17 May 2010

Diaspora: The Future of Free Software Funding?

A couple of weeks ago I wrote about Diaspora, a free software project to create a distributed version of Facebook that gives control back to users. Since then, of course, Facebook-bashing and Diaspora-boosting have become somewhat trendy. Indeed, Diaspora has now soared past its initial $10,000 fund-raising target: at the time of writing, it has raised over $170,000, with 15 days to go. That's amazing, but what's more interesting is the way in which Diaspora has done it.

On Open Enterprise blog.


Crosbie Fitch said...

As everyone keeps telling me, it is impossible to exchange intellectual work for the money of those who want it produced - without the incentive of a reproduction monopoly.

Without copyright, the likes of the Diaspora project team and those who want them to work on the software, will just have to stare at each other blankly, incapable of making an exchange - until the prospect of being able to sell copies at monopoly protected prices is introduced (despite the copies costing nothing to make).

The 'Humble Indie Bundle' is a similar exchange.

The trouble is, this painfully obvious business model is highly threatening to the sanctity of copyright. It's like the heresy that slaves, if freed, might voluntarily pick cotton if they were paid to - that they don't need to be coerced.

People who want software produced will VOLUNTARILY PAY for it?! Impossible! They're thieving scum that refuse to pay, on their despicable principle that 'information must be free'.

That's how dogma gets in the way of business. And that dogma includes illiberal and anachronistic 18th century privileges (from the same era that embraced slavery).
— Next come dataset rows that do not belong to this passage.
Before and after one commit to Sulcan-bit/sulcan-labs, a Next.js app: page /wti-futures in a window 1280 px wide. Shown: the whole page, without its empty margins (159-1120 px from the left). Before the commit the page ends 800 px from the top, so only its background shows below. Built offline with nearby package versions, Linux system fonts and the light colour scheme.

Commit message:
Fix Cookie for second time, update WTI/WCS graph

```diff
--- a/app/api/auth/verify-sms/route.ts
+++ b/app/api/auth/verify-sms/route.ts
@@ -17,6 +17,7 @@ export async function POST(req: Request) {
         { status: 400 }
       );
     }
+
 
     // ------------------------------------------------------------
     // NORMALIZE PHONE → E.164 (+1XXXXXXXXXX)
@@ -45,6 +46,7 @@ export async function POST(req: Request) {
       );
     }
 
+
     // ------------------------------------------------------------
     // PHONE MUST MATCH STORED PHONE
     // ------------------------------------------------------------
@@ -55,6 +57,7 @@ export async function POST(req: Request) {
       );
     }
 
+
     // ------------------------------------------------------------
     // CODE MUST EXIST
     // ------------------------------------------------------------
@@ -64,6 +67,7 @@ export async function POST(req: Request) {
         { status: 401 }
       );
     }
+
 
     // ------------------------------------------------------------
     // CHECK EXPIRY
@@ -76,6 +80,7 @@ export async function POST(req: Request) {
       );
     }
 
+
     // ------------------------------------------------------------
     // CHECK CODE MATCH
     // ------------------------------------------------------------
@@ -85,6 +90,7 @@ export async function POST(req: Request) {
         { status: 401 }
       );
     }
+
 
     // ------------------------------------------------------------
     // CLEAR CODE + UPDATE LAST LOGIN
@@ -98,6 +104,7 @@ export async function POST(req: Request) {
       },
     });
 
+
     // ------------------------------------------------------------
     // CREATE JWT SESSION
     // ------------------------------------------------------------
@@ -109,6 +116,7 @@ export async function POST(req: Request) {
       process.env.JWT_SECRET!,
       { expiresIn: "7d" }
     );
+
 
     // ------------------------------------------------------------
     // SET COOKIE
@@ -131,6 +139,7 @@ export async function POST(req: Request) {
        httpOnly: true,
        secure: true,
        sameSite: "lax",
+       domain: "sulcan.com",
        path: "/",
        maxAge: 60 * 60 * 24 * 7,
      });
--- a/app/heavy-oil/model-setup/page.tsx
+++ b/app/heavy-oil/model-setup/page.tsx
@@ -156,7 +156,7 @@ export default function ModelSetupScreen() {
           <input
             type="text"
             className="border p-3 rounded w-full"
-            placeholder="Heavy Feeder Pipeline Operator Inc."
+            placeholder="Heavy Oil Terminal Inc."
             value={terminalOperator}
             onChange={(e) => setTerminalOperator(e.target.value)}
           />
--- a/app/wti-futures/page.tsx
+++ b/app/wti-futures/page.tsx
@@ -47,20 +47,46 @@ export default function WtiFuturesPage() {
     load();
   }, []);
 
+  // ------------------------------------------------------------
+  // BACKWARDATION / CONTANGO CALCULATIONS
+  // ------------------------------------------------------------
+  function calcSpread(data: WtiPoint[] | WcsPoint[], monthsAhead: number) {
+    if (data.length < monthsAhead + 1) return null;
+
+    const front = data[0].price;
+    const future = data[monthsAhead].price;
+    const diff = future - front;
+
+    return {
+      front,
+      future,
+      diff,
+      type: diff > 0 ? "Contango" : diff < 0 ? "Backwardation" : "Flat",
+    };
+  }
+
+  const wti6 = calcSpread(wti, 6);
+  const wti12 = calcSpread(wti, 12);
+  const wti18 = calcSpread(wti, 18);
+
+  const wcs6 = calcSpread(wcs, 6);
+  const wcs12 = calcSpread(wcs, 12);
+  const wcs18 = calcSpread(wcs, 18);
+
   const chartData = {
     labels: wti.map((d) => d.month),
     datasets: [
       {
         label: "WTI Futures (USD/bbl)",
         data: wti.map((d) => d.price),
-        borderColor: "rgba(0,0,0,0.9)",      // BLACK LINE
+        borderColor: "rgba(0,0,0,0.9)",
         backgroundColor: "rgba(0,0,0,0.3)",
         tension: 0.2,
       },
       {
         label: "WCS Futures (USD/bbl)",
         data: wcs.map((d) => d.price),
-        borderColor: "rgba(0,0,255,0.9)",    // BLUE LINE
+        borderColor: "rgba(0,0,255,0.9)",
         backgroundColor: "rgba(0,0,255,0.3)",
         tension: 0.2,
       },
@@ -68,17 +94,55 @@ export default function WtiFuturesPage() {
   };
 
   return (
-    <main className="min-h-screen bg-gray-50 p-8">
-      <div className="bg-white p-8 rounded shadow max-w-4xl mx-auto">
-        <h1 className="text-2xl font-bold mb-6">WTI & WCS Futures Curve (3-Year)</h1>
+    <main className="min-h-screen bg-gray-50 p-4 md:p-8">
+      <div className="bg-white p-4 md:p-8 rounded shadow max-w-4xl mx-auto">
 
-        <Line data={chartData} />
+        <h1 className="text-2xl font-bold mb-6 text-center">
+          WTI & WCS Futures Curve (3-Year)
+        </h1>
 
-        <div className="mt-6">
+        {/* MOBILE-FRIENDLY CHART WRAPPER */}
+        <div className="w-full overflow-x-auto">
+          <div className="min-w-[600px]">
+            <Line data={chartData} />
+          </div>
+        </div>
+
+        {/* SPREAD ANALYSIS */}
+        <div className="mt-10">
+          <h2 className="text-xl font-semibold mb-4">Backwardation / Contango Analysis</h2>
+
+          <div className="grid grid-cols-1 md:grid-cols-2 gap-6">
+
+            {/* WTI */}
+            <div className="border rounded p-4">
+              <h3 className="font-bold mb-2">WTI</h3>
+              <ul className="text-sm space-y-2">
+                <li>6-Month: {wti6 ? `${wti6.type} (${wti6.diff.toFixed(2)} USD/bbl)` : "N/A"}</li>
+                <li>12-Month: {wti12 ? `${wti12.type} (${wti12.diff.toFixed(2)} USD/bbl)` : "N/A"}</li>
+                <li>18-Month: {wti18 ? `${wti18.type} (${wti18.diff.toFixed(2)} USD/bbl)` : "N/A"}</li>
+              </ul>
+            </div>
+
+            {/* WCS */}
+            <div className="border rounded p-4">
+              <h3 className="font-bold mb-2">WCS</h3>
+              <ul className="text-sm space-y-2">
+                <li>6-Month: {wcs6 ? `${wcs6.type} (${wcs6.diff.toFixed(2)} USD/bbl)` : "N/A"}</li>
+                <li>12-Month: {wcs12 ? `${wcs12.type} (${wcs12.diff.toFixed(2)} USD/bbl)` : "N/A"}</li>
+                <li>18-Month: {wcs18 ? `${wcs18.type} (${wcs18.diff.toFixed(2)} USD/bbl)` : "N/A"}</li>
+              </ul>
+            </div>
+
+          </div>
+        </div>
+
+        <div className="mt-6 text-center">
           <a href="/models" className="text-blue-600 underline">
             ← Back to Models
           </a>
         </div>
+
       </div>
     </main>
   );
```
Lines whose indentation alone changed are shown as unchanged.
Glyn Moody said...

@Crosbie: another nice data point for you, then...

Crosbie Fitch said...

I prefer the term 'snowflake in hell'. ;-)